Release Date: May 22nd, 2012

In THE WOMAN IN BLACK, from director James Watkins, young lawyer Arthur Kipps (Daniel Radcliffe) travels to a remote village to sort through the papers of a recently deceased client. When the locals regard him with fear and hatred, he unearths the dark history of the house and the vengeful spirit that still plagues the town. As tensions build and time begins to run out, Kipps is left to search for a way to end the haunting and put the spirit to rest.

Radcliffe is likeable as the young lawyer, even if it is hard to distance him from his Harry Potter fame, and holds his own as a leading man once again. The rest of the cast performs equally well and add to the building spookiness and sense of inevitable doom. The film holds true to the its origins as a stage play and that seems to be the reason for many of its critiques; The pacing gets weighed down by a surprising amount of walking up and down staircases and back and forth through long (albeit haunted) hallways. It’s likely that some may see the plot as offering little else from the traditional ghost story.

Despite the old-fashioned tones of the plot, the black-clad woman and the creaky, isolated house lose none of their effectiveness as they are utilized to their full, creepy potential. The tension builds throughout, making the slow pacing fantastically tense—even if it is slightly overplayed at times. The unsettling, grim ambiance only adds to the scares and chills, and the quality of the movie keeps it enjoyable for those looking for an alternative to the gore-filled horror movies that often grace today’s silver screens.

Video: THE WOMAN IN BLACK is delivered in 1080p HD with a 2.35:1 aspect ratio.

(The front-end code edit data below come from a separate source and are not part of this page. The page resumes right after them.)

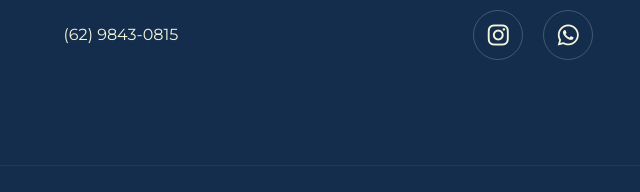
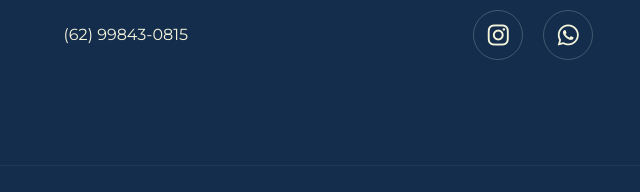
Before and after one commit to gabrielblumck18/JulianaBlumck_site_LGP, a plain HTML site: page index.html in a window 1280 px wide. Shown: the part 5708-5900 px from the top of the page, 410-1050 px from the left. Drawn offline with Linux system fonts and the light colour scheme; a web font is replaced by a local one.

Commit message:
quarta implementação

```diff
--- a/index.html
+++ b/index.html
@@ -241,7 +241,7 @@
                     </div>
                     <div class="footer-contact">
                         <h3 class="footer-heading">Contato</h3>
-                        <p>(62) 9843-0815</p>
+                        <p>(62) 99843-0815</p>
                     </div>
                     <div class="footer-socials">
                         <h3 class="footer-heading">Redes Sociais</h3>
```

The film has a great gritty, gloomy tone that is no less unnerving than it was on the big screen.

Audio: Sound is presented in 5.1 DTS-HD MA. Subtitles are available in English, English SDH, and Spanish.

Kristen Micek